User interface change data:
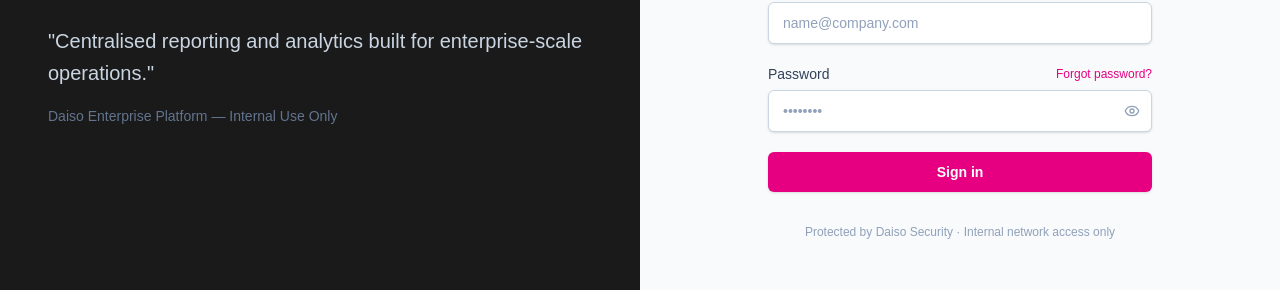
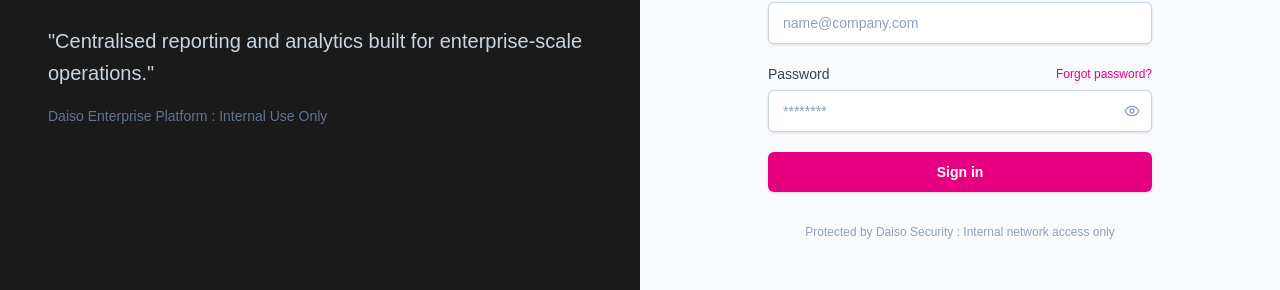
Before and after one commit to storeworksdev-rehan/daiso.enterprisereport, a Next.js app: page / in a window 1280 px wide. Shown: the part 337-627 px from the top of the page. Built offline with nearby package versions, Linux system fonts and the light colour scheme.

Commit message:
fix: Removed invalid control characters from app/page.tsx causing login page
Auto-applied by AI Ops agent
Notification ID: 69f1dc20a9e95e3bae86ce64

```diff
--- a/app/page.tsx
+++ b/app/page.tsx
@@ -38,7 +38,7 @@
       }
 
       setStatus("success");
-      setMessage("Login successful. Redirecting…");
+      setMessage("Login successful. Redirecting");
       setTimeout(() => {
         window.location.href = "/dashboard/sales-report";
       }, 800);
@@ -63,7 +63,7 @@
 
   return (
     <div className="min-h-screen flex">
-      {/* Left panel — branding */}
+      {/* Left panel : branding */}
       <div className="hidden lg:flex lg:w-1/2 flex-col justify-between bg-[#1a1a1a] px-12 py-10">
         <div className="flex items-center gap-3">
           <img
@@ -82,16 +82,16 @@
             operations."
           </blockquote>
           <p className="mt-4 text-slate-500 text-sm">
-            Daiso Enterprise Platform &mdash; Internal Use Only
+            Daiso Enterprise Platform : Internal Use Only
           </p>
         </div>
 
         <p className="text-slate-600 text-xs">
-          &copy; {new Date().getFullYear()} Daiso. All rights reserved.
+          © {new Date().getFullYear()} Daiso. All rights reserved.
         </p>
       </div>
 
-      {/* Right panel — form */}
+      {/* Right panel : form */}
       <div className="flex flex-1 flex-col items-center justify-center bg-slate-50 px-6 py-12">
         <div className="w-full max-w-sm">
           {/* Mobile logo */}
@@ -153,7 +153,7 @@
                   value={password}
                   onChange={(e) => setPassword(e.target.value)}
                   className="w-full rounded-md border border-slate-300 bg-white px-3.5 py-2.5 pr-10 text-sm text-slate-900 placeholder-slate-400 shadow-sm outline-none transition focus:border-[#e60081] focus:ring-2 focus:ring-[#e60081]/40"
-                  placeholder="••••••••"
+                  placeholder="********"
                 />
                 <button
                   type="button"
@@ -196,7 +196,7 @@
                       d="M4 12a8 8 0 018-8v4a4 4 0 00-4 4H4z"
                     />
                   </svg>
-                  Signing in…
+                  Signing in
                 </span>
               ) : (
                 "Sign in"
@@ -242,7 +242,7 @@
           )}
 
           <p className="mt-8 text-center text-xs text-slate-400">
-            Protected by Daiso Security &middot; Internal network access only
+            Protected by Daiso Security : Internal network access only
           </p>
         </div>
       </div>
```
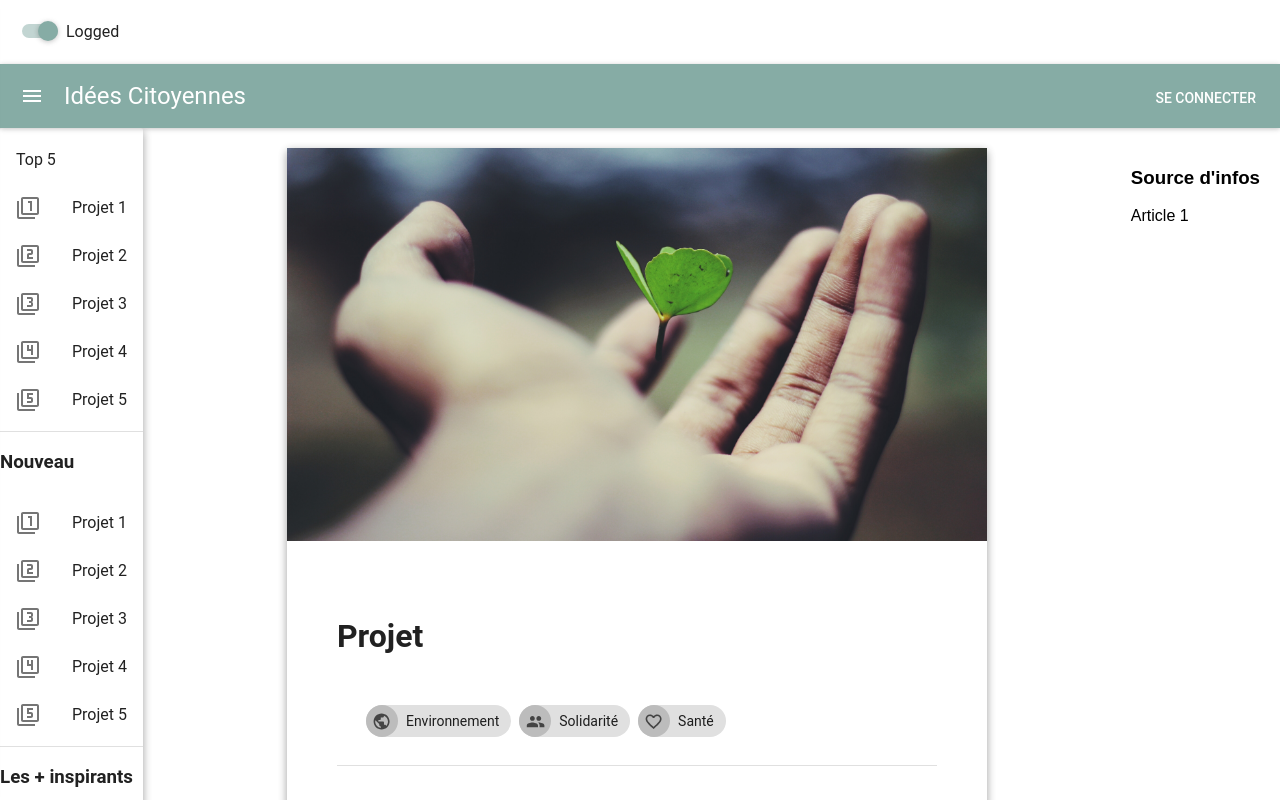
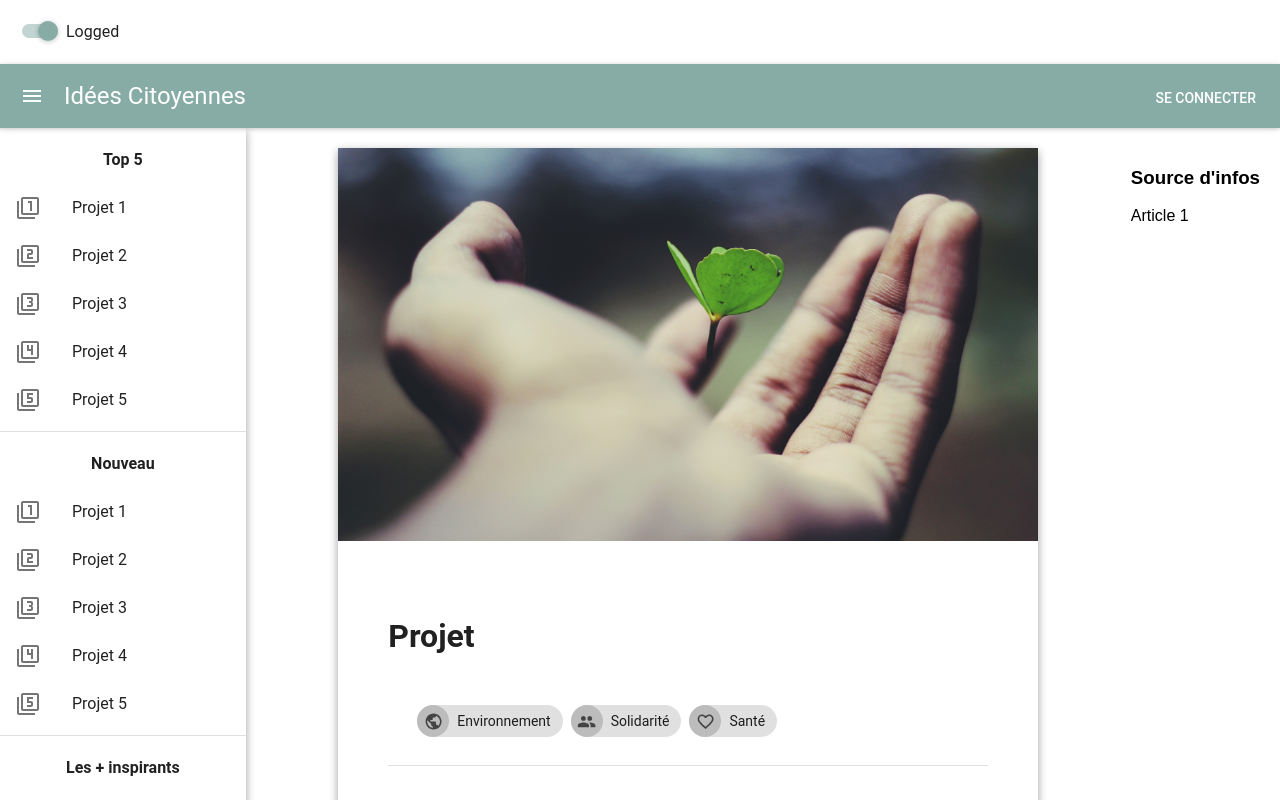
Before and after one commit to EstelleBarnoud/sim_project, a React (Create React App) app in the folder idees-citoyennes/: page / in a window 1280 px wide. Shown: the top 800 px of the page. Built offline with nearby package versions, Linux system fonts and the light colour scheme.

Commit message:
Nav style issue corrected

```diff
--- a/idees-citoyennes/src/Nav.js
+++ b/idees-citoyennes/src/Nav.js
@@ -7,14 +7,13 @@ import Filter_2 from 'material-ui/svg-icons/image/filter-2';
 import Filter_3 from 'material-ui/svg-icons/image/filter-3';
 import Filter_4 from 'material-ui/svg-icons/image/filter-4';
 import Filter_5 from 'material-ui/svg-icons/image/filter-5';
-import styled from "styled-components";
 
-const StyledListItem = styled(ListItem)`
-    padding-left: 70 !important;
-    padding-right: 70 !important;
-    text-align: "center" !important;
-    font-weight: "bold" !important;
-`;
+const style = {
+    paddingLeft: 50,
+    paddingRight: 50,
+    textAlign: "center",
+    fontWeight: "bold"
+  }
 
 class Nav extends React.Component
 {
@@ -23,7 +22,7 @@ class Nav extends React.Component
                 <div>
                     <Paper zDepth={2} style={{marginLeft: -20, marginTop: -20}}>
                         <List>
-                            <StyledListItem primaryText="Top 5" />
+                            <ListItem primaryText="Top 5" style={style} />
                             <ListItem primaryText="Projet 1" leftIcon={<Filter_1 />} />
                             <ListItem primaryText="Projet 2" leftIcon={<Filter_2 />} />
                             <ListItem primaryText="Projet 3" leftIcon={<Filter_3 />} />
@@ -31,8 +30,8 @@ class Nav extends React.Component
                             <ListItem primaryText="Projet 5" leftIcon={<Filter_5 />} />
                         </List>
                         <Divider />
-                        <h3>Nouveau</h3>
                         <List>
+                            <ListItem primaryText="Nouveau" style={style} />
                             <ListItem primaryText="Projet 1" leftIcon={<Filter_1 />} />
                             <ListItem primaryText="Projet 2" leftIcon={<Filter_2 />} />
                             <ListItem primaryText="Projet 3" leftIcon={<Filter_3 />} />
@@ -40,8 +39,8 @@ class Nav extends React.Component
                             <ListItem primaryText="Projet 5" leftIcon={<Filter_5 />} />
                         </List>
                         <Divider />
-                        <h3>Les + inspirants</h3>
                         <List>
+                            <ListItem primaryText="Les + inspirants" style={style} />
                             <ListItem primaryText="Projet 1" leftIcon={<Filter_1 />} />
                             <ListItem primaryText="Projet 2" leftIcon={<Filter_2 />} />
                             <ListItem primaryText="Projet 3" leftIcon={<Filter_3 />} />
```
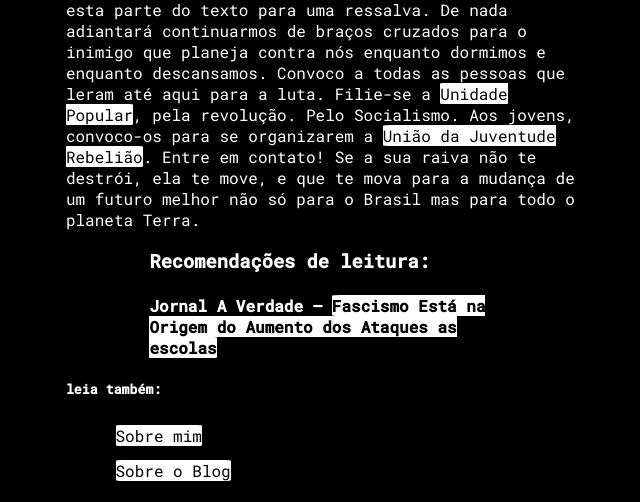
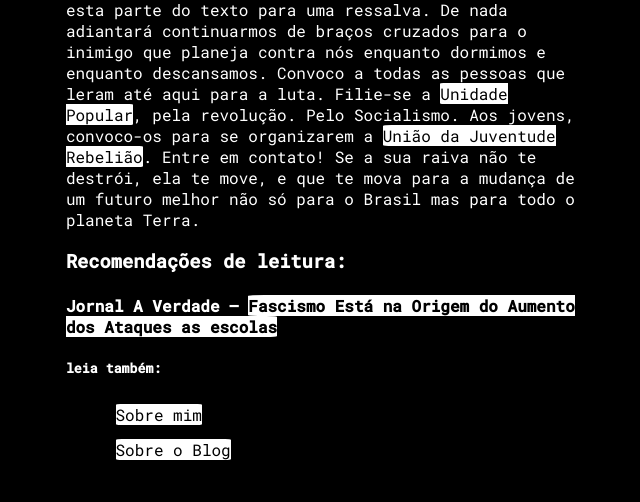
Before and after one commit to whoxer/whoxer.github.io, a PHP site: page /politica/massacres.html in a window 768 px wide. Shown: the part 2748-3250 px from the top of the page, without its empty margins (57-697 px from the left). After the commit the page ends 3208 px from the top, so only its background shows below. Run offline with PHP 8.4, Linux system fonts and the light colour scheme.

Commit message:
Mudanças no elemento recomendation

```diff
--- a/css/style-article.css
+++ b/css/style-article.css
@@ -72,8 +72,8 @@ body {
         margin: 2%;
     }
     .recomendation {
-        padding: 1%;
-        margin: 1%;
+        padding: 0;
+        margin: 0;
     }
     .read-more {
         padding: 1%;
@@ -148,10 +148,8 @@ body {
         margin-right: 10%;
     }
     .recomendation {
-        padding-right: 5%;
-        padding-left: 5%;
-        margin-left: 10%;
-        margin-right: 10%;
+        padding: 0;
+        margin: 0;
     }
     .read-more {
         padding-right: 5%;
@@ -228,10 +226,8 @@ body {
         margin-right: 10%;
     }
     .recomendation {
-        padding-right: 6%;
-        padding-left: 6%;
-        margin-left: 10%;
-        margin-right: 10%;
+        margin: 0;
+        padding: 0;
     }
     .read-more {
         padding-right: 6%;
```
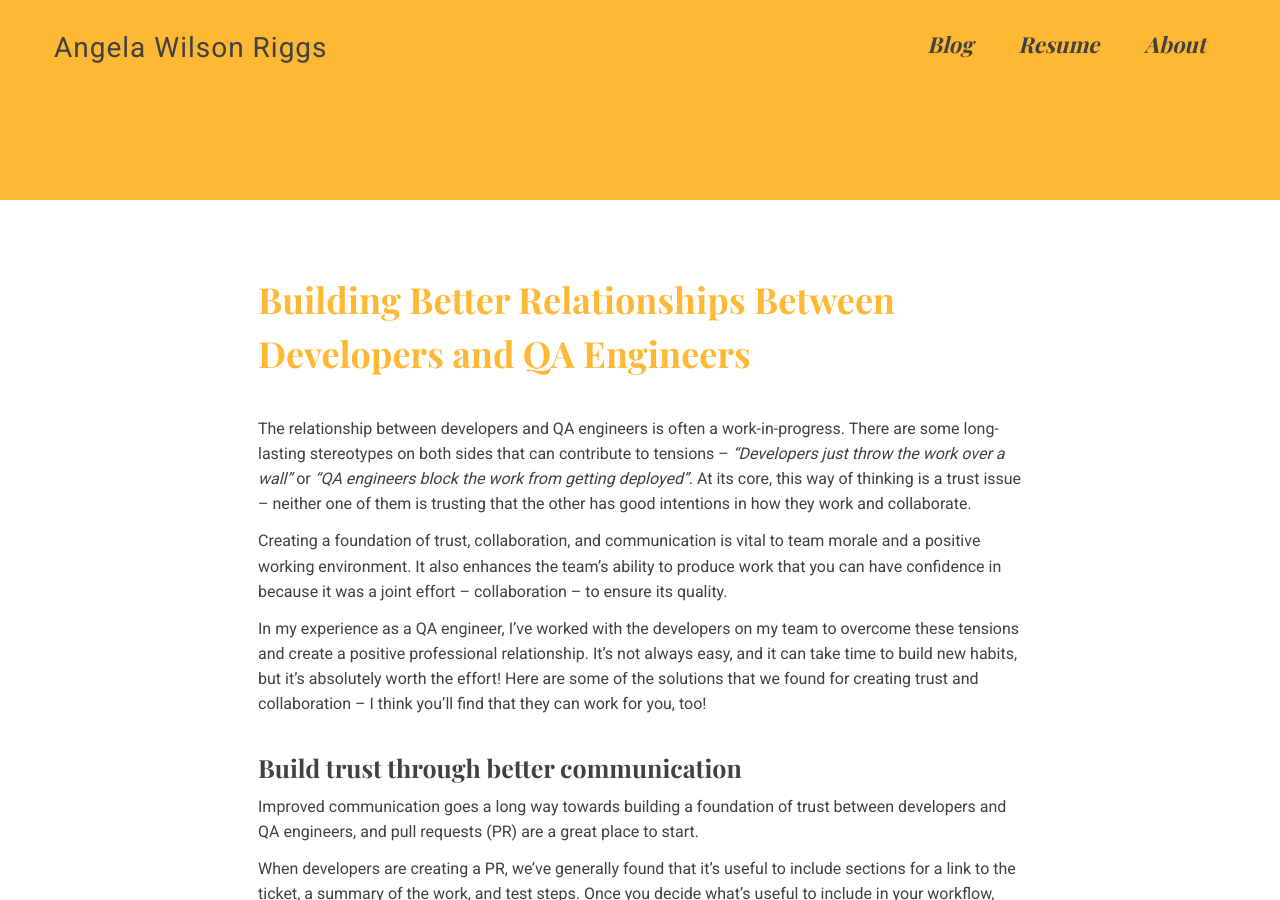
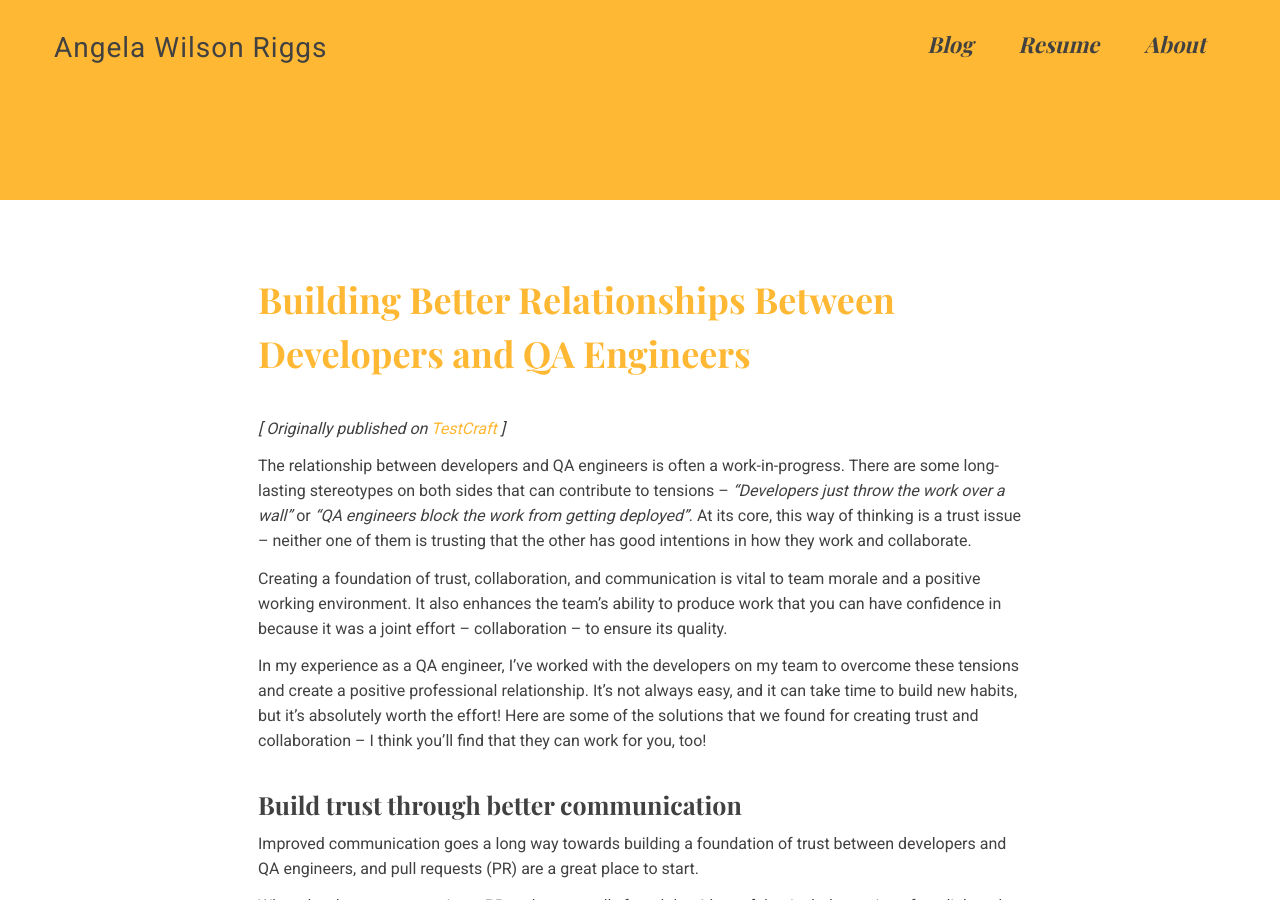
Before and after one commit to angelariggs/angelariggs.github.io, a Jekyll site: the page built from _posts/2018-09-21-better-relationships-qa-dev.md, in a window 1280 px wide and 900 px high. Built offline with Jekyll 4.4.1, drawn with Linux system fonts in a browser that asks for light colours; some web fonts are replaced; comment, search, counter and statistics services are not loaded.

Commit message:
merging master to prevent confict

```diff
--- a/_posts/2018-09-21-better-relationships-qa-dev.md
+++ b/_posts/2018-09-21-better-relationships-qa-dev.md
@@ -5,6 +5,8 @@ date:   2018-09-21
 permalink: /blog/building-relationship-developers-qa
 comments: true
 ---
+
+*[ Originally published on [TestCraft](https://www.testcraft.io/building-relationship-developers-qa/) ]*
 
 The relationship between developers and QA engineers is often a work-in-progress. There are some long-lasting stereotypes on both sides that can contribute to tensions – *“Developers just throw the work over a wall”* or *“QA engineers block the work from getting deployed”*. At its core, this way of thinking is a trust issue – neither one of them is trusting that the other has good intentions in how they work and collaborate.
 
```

◆ **What the task asks**
When you find a line in the records that contains the word "Platform", copy it.

◆ **Exercise output**
-            Daiso Enterprise Platform &mdash; Internal Use Only
+            Daiso Enterprise Platform : Internal Use Only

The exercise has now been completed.